But Brightsource’s loan guarantee comes with conditions. The company still has to get the final approval of local, state, and federal regulatory agencies. It hoped to start construction a year ago, but the approval process has taken longer than expected. The company is working with Southern California Edison to upgrade transmission lines for the project. And it’s working through environmental issues, moving parts of the power plant and decreasing its size to preserve rare plant and animal species.
The main problem is that companies lack experience in choosing appropriate designs and locations for solar thermal plants. In one misstep, many companies selected technology that requires large amounts of water–something that’s very difficult to get approved for the desert locations where these plants need to be. Brightsource chose a more expensive technology that consumes relatively little water, and Ricker thinks this has helped its application.
There were some other bad decisions about where to locate new power plants. “After the 2005 energy policy act, there was a rush to develop on public lands in the desert,” says Laurel Williams, a deputy conservation director of the California Wilderness Coalition, based in Oakland, CA. “For a lot of projects that were proposed, people just looked at a map and circled the land, without consultation.”

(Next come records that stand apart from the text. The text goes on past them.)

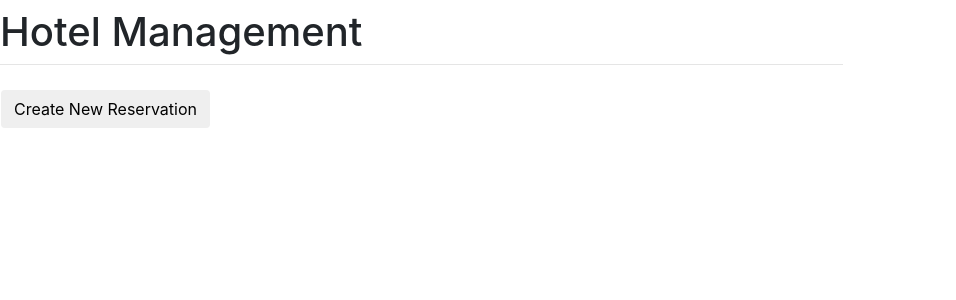
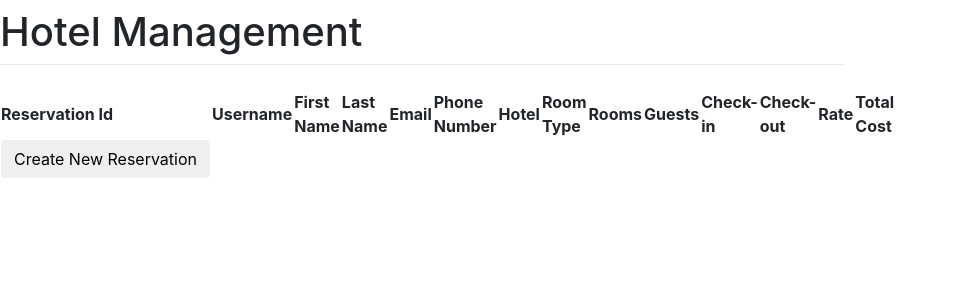
Before and after one commit to b3nb4ggs/SWE-Frontend, a Django app: page /manageReservations/ in a window 1280 px wide. Shown: the part 56-356 px from the top of the page, without its empty margins (0-956 px from the left). Run offline with Django 3.2, Linux system fonts and the light colour scheme; data that the repository does not hold is empty; parts of the project's set-up code (start-up, migrations or seed data) failed here and were passed over; some libraries are stand-ins or nearby versions.

Commit message:
completed manageReservations page

```diff
--- a/website/main/templates/main/manageReservations.html
+++ b/website/main/templates/main/manageReservations.html
@@ -5,18 +5,45 @@
 {% block content %}
 
     <table>
+    	<table>
+	<thead>
+          <tr>
+            <th>Reservation Id</th>
+              <th>Username</th>
+              <th> First Name </th>
+              <th>Last Name</th>
+              <th> Email </th>
+              <th>Phone Number</th>
+            <th>Hotel</th>
+	        <th>Room Type</th>
+              <th> Rooms</th>
+              <th>Guests</th>
+              <th>Check-in</th>
+              <th>Check-out</th>
+            <th>Rate</th>
+              <th>Total Cost</th>
+          </tr>
+        </thead>
     <tbody>
 	    {% for reservation in reservations %}
           <tr>
-              <td>Reservation Id: {{reservation.index}} </td>
-              <td>Hotel:  </td>
-              <td>Room Type: </td>
-              <td>Username:  </td>
-              <td>Checkin: </td>
-              <td>Checkout: </td>
-              <td>Number of Rooms: </td>
-              <td>Number of Guests: </td>
-              <td> <a href="/editReservation/?id={{property.index}}" >Edit</a> </td>
+              <td>{{reservation.index}} </td>
+              <td> {{ reservation.username }}  </td>
+              <td> {{ reservation.first }}  </td>
+              <td> {{ reservation.last }}  </td>
+              <td> {{ reservation.email }}  </td>
+              <td> {{ reservation.phone }}  </td>
+              <td> {{ reservation.hotel }}</td>
+              <td>{{ reservation.type}} </td>
+              <td>{{ reservation.number_rooms }}</td>
+              <td>{{ reservation.number_guests }}</td>
+              <td>{{ reservation.checkin }} </td>
+              <td>{{ reservation.checkout }} </td>
+              <td> {{ reservation.rate }}</td>
+              <td> {{ reservation.cost }}</td>
+              <td></td>
+
+              <td> <a href="/editReservation/?id={{reservation.index}}" >Edit</a> </td>
           </tr>
 		{% endfor %}
     </tbody>
--- a/website/main/templates/main/viewReservations.html
+++ b/website/main/templates/main/viewReservations.html
@@ -9,7 +9,8 @@
           <tr>
             <th>Reservation Id</th>
             <th>Hotel Name</th>
-	        <th>Dates</th>
+	        <th>Check-In</th>
+              <th>Check-Out</th>
               <th>Details </th>
           </tr>
         </thead>
@@ -18,7 +19,8 @@
           <tr>
             <td>{{reservation.index}}</td>
             <td>{{ reservation.name }}</td>
-            <td>Checkin: {{reservation.in}} Checkout: {{ reservation.out }}</td>
+            <td>{{reservation.checkin}} </td>
+            <td>{{ reservation.checkout }}</td>
             <td> Num Rooms: {{reservation.number_rooms}} Room Type:{{reservation.type}}  Num Guests: {{reservation.number_guests}} Nightly Rate:${{reservation.rate}} Total Cost:${{reservation.cost}} </td>
 		{% endfor %}
         </tbody>
--- a/website/main/views.py
+++ b/website/main/views.py
@@ -247,6 +247,8 @@ def viewReservations(response):
     for item in reservations:
         name = db.hotel_by_index(item["index"])
         item["name"] = name[0]["name"]
+        item["checkin"] = item["in"].date
+        item["checkout"] = item["out"].date
 
     return render(
         response,
@@ -290,7 +292,15 @@ def editUser(response):
 
 def manageReservations(response):
     reservations = db.get_all_reservations()
-    print(reservations)
+    for reservation in reservations:
+        user = db.get_user_by_index(reservation["user"])
+        reservation["username"] = user[0]["username"]
+        reservation["first"] = user[0]["first_name"]
+        reservation["last"] = user[0]["last_name"]
+        reservation["email"] = user[0]["email"]
+        reservation["phone"] = user[0]["phone"]
+        reservation["checkin"] = reservation["in"].date
+        reservation["checkout"] = reservation["out"].date
     return render(response, "main/manageReservations.html", {"reservations": reservations})
 
 
```
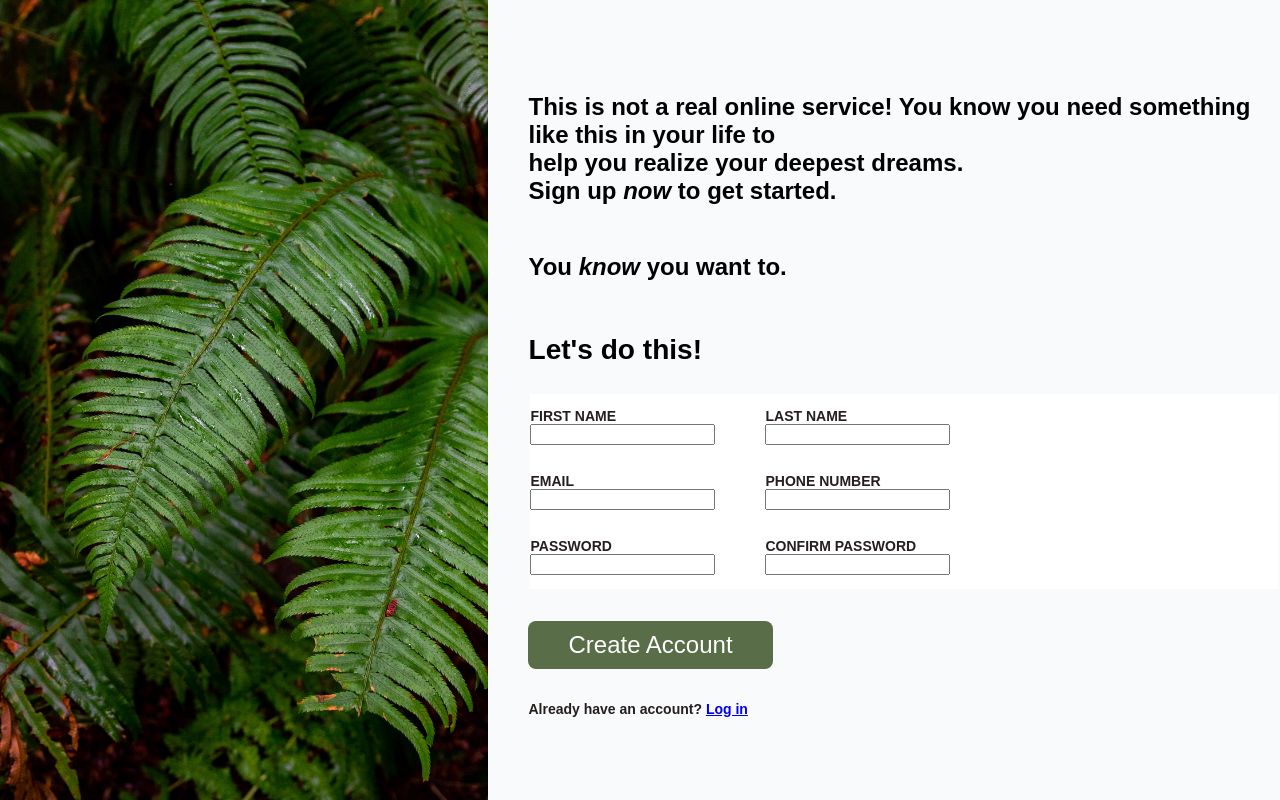
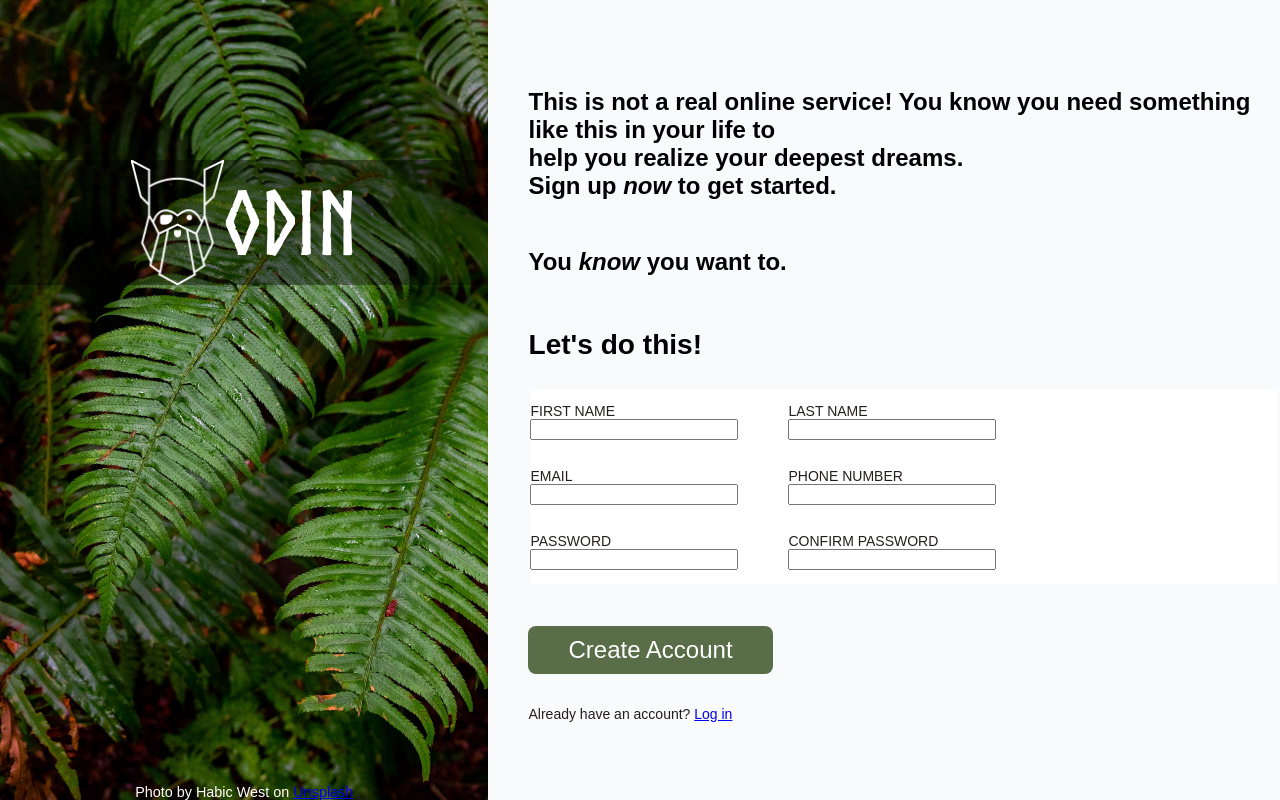
Before and after one commit to ccollins8/odin-sign-up-form, a plain HTML site: page index.html in a window 1280 px wide. Drawn offline with Linux system fonts and the light colour scheme.

Commit message:
Add banner and attribution

```diff
--- a/index.html
+++ b/index.html
@@ -9,7 +9,13 @@
 </head>
 <body>
     <div class="content">
-        <div class="image-section"></div>
+        <div class="image-section">
+            <div class="banner">
+                <img src="images/logo.png" alt="odin logo">
+                <div>ODIN</div>
+            </div>
+            <div class="attribution">Photo by Habic West on <a href="unsplash.com">Unsplash</a></div>
+        </div>
         <div class="text-section">
             <p class="section-1 primary">
                 This is not a real online service!
@@ -22,7 +28,7 @@
             </p>
             <form action="" method="post">
                 <h3>Let's do this!</h2>
-                <fieldset class="top">
+                <fieldset>
                     <div>
                         <p>
                             <label for="first-name">FIRST NAME</label>
--- a/style.css
+++ b/style.css
@@ -10,7 +10,7 @@ body {
 
 @font-face {
     font-family: "Norse Bold";
-    src: url("");
+    src: url("Norse-Bold.otf");
 }
 
 .content {
@@ -26,8 +26,29 @@ body {
     background-image: url("images/leaf.jpg");
     width: 65%;
     background-size: cover;
+    color: white;
+    display: flex;
+    flex-direction: column;
+    justify-content: space-between;
+    text-align: center;
+}
 
+.banner {
+    margin-top: 20vh;
+    font-size: 5.5rem;
+    font-family: "Norse Bold";
+    display: flex;
+    justify-content: center;
+    align-items: center;
+    background-color: rgb(0, 0, 0, 0.4)
+}
 
+.banner img {
+    height: 125px;
+}
+
+.attribution {
+    font-size: 0.9rem;
 }
 
 .text-section {
@@ -41,13 +62,14 @@ body {
 
 }
 
-.section-1 {
-
+input {
+    width: 200px;
 }
 
 fieldset {
     border: none;
     padding: 0;
+    margin-bottom: 10px;
 }
 
 form fieldset {
@@ -66,7 +88,7 @@ form p {
     margin-right: 50px;
     color: rgb(37, 30, 30);
     font-size: 14px;
-    opacity: 2;
+    font-weight: 200;
 }
 
 form button {
```
Also changed, not shown: Norse-Bold.otf (added), images/logo.png (added).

Several of the sites chosen were on public land that had originally been donated to the government for the purposes of conservation. In December 2009, Senator Dianne Feinstein (D-CA) submitted a bill to Congress that would officially set these areas aside as part of a national parks, prohibiting their use for new solar projects. The bill has led to the cancellation of 11 proposed projects, including one from Brightsource. The Ivanpah project is outside the areas that would be protected.
Regulations make site selection more difficult, but there should still be plenty of land for California to meet its renewable energy targets, Williams says, even if all that renewable energy were to come from solar thermal projects. To meet that goal would require between 60,000 and 128,000 acres of land, but there are over 25 million acres in the Southern California deserts, much of which has already been used for other purposes, eliminating environmental concerns. Efforts are underway by the U.S. Department of the Interior to set aside 350,000 acres of previously disturbed land near existing transmission lines specifically for renewable projects. Solar plants that were canceled because of the proposed Feinstein bill would have first dibs on this land, Williams says.
If the solar thermal industry is to take off, however, one basic change needs to be made to existing law, according to Ricker. Currently, to qualify for the grant in the stimulus package, construction on a power plant needs to start by the end of this year. At the current rate, the Ivanpah project could be the only one to start by then. Ricker says the deadline should be extended a few years to give other proposed projects a chance.